Working from a lean script by Billy Ray, Greengrass demonstrates once again why he is one of the finest directors of nail-biting action. From the moment the Somali pirates first appear on the radar, Captain Phillips leaves us feeling seasick with tension until the extraordinary final scene that releases all of that pent-up emotion in a torrent of tears.
Captain Phillips (Hanks) kisses his wife Andrea (Catherine Keener) goodbye and takes charge of his cargo vessel, the Maersk Alabama, bound for Mombasa, Kenya. He is aided by an international crew including Chief Mate Shane Murphy (Michael Chernus) and Chief Engineer Mike Perry (David Warshofsky). When pirates are spotted off the stern, Phillips telephones the authorities.
“Chances are they’re just fisherman,” says an operator.
“They’re not here to fish,” retorts the captain with mounting concern.
A tense game of cat and mouse culminates in the pirates boarding the vessel.
Phillips conceals the crew below deck in the engine room while he takes charge of the situation.
“Nobody get hurt, No al-Qaeda here,” promises chief hijacker Muse (Barkhad Abdi) with a sickening smile.
Faced with threats from Muse and his hot-headed compatriot Bilal (Barkhad Abdirahman), Phillips puts himself in harm’s way to ensure the safety of all on board.
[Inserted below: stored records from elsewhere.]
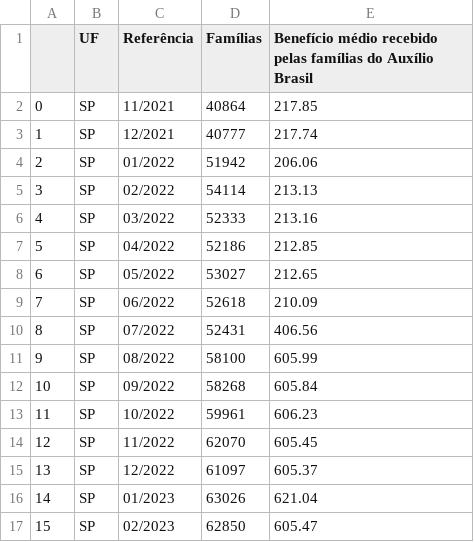
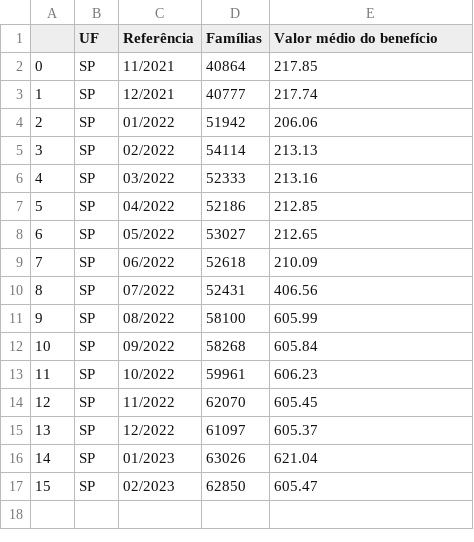
Before and after one commit to laismeireles/projeto-final-lais, a CSV file: datasets_finais/df_auxilio_brasil.csv, drawn as a sheet.

```diff
--- a/datasets_finais/df_auxilio_brasil.csv
+++ b/datasets_finais/df_auxilio_brasil.csv
@@ -1,2 +1,2 @@
-,UF,Referência,Famílias,Benefício médio recebido pelas famílias do Auxílio Brasil
+,UF,Referência,Famílias,Valor médio do benefício
 0,SP,11/2021,40864,217.85
```
Also changed, not shown: datasets_finais/df_pbf_1.csv, 1 other file.
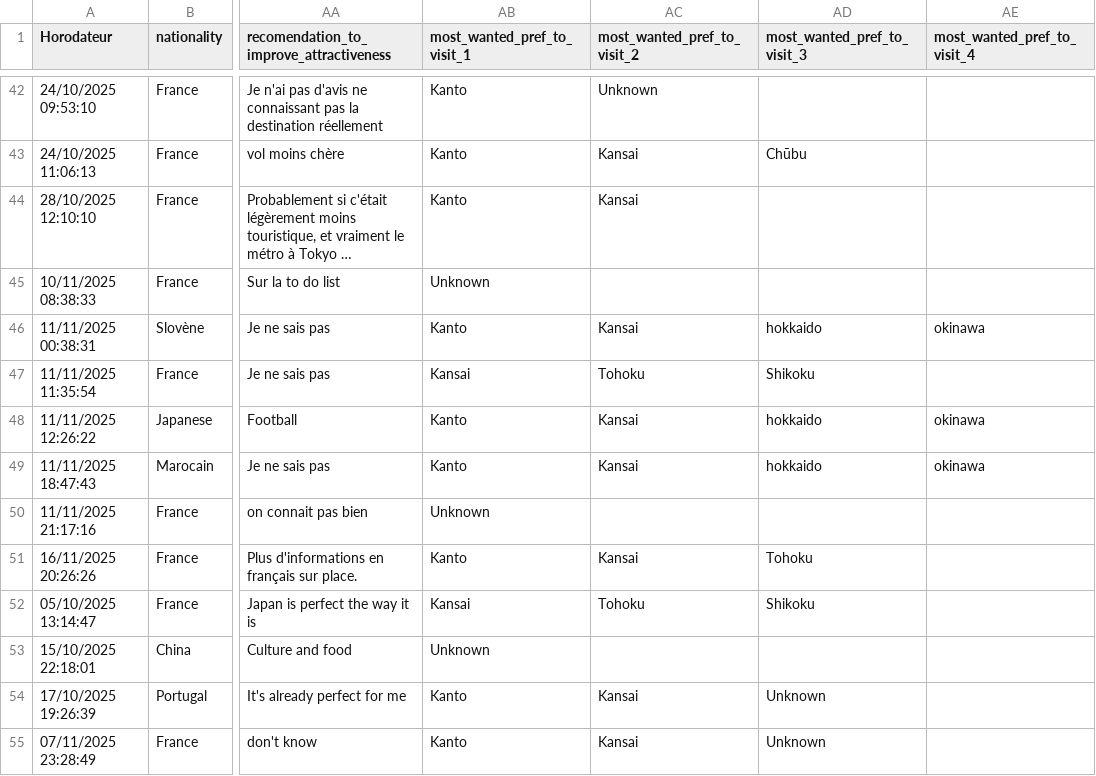
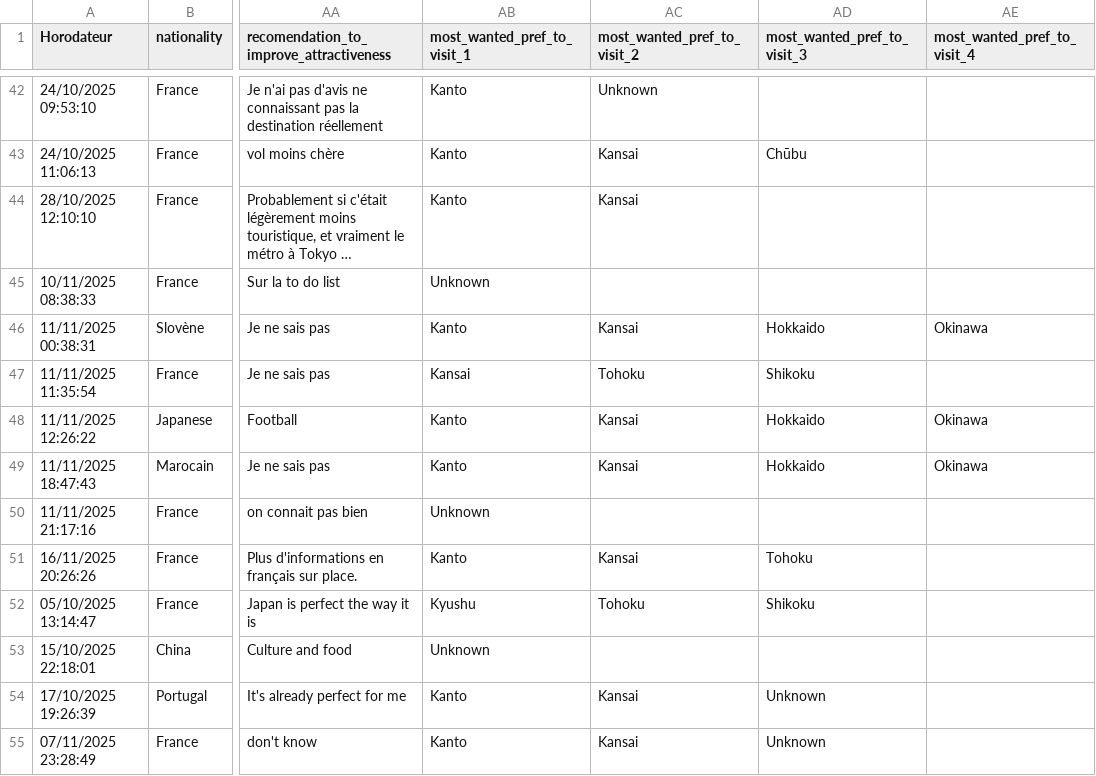
Before and after one commit to JBaptisteAll/Japan_tourism_analysis, a CSV file: df_clean.csv, drawn as a sheet; only a part is shown, gaps mark what is left out; long unchanged cells end in …; the diff covers the shown part only; the diff names each change by its address in the sheet, - before the commit and + after, or states it on an @@ line.

```diff
--- a/df_clean.csv
+++ b/df_clean.csv
-AD46 (most_wanted_pref_to_visit_3): hokkaido
+AD46 (most_wanted_pref_to_visit_3): Hokkaido
-AE46 (most_wanted_pref_to_visit_4): okinawa
+AE46 (most_wanted_pref_to_visit_4): Okinawa
-AD48:AD49 (most_wanted_pref_to_visit_3): hokkaido
+AD48:AD49 (most_wanted_pref_to_visit_3): Hokkaido
-AE48:AE49 (most_wanted_pref_to_visit_4): okinawa
+AE48:AE49 (most_wanted_pref_to_visit_4): Okinawa
-AB52 (most_wanted_pref_to_visit_1): Kansai
+AB52 (most_wanted_pref_to_visit_1): Kyushu
```
Also changed, not shown: 15 edited cells elsewhere in this file, 2 other files.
When the stand-off spirals out of control, the destroyer USS Bainbridge, captained by Frank Castellano (Yul Vazquez), races to the scene.
Phillips realises the gravity of his predicament and the potentially tragic outcome, telling his captors, “They would rather sink this boat than let you get me back to Somalia.”
Captain Phillips is one of the year’s best films. Hanks is flawless - we can see his mind whirring as he engineers distractions to keep the crew safe - and final gut-wrenching scenes wring him, and us, emotionally dry.
Abdi delivers a striking supporting performance, adding complexity to a role that could have easily been a caricature.
Greengrass’s propulsive direction, coupled with Christopher Rouse’s hyperkinetic editing and Henry Jackman’s heart-pounding orchestral score, leave us scant time to gasp for breath.